Evaluation produces an address within the Core. The instruction at this address is retrieved and stored in the Source Register.

Next the B operand of the executing instruction is evaluated, again using the operand's addressing mode.

The evaluated address from the B operand is used to retrieve and store an instruction in the Destination Register.


The final step in execution is execute.

First the current process's instruction pointer is incremented (so that the process will execute the next instruction in core when it is next executed).

Next the Instruction Register instruction's opcode and modifier are used to determine the operation to perform.

The operation is performed using the instructions in the Source Register and Destination Register as the source and destination respectively for the executing instruction.

Note that some opcodes (such as jmp) will modify the current process's instruction pointer, overwritting the current value.

Finally, the current warrior's active process is moved to the next process in the warrior's process list and the game's active warrior is moved to the next warrior in the game's list of active warriors.


Understanding how instructions are evaluated and executed is vitally important to writing correctly functioning warriors, unfortunately it is also something which can be very difficult for beginners to understand. Here is an example to aid understanding.

The executing instruction is modified during evaluation of addressing modes

Consider the following redcode:

0000: mov.i >0, $0
0001: dat.f $0, $0

The instructions have been prefixed with a number indicating their absolute address in the Core.

When imaging how this first instruction will execute, your reasoning might be:

The B Post-Increment Indirect (>) addressing mode will increase the B number of the instruction from 0 to 1 and then the instruction at address 0 will be copied to address 1.

Naively, you might therefore expect the core to look like this after the first instruction is executed:
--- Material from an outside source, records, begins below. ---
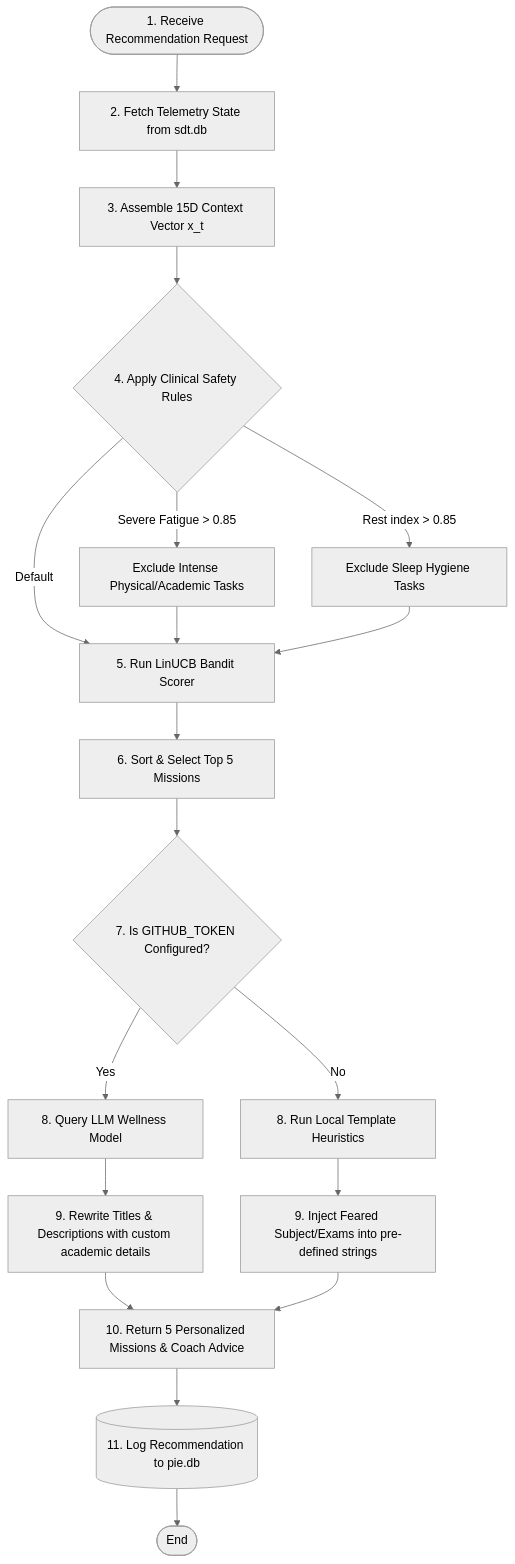
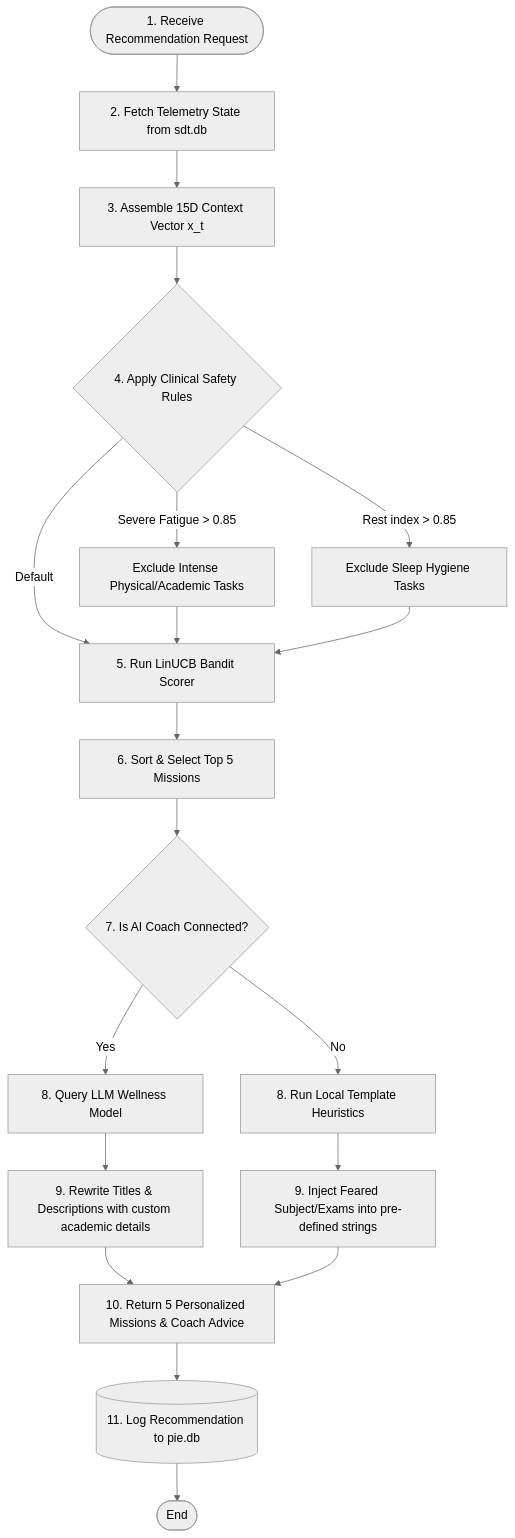
One commit to tezendrax/Personalized-Intervention-Engine--Wellmefy changed the second of 2 diagrams in README.md. Above: the diagram before and after it, drawn with Mermaid (neutral theme).

Commit message:
Update flowchart node in README.md to be human-readable

````diff
--- a/README.md
+++ b/README.md
@@ -32,27 +32,27 @@
 ```mermaid
 flowchart TD
     Start([1. Receive Recommendation Request]) --> FetchTwin[2. Fetch Telemetry State from sdt.db]
     FetchTwin --> BuildContext[3. Assemble 15D Context Vector x_t]
     BuildContext --> SafetyFilter{4. Apply Clinical Safety Rules}
     
     SafetyFilter -->|Severe Fatigue > 0.85| ExcludeHeavy[Exclude Intense Physical/Academic Tasks]
     SafetyFilter -->|Rest index > 0.85| ExcludeSleep[Exclude Sleep Hygiene Tasks]
     SafetyFilter -->|Default| Scorer[5. Run LinUCB Bandit Scorer]
     
     ExcludeHeavy --> Scorer
     ExcludeSleep --> Scorer
     
     Scorer --> SelectTop[6. Sort & Select Top 5 Missions]
-    SelectTop --> CheckLLM{7. Is GITHUB_TOKEN Configured?}
+    SelectTop --> CheckLLM{7. Is AI Coach Connected?}
     
     CheckLLM -->|Yes| LLMCall[8. Query LLM Wellness Model]
     LLMCall --> CustomizeMissions[9. Rewrite Titles & Descriptions with custom academic details]
     CustomizeMissions --> ReturnResponse[10. Return 5 Personalized Missions & Coach Advice]
     
     CheckLLM -->|No| HeuristicFallback[8. Run Local Template Heuristics]
     HeuristicFallback --> FormatTemplates[9. Inject Feared Subject/Exams into pre-defined strings]
     FormatTemplates --> ReturnResponse
     
     ReturnResponse --> LogDB[(11. Log Recommendation to pie.db)]
     LogDB --> End([End])
 ```
````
0000: mov.i >0, $1
0001: mov.i >0, $1

However, this is incorrect.

During the fetch stage, the instruction mov.i >0, $0 will be copied to the Instruction Register.

Instruction Register Source Register Destination Register
0000: mov.i >0, $0

Next, during the decode stage, the A operand will be evaluated. The addressing mode (>) means that the instruction pointed to by the B number will be used as the address of the source instruction. The B number is 0, therefore, the current instruction is copied to the Source Register.

Instruction Register Source Register Destination Register
0000: mov.i >0, $0 0001: mov.i >0, $0

Following this the post-increment is applied to the B operand so the instruction in core looks like this:

0000: mov.i >0, $1
0001: dat.f $0, $0

However, the instruction in the Source Register is still mov.i >0, $0.

Next the B operand will be evaluated using the direct ($) addressing mode. The B number is 1, which references the second instruction (dat.f $0, $0). Therefore the dat instruction is copied to the Destination Register.

Instruction Register Source Register Destination Register
0000: mov.i >0, $0 0000: mov.i >0, $0 0001: dat.f $0, $0

Now the instruction in the Instruction Register is executed. It copies the instruction in the Source Register to the address stored in the Destination Register.

The resulting core looks like this:

0000: mov.i >0, $1
0001: mov.i >0, $0

So in fact, this instruction will continue to execute safetly, in a similar fashion to the classic imp.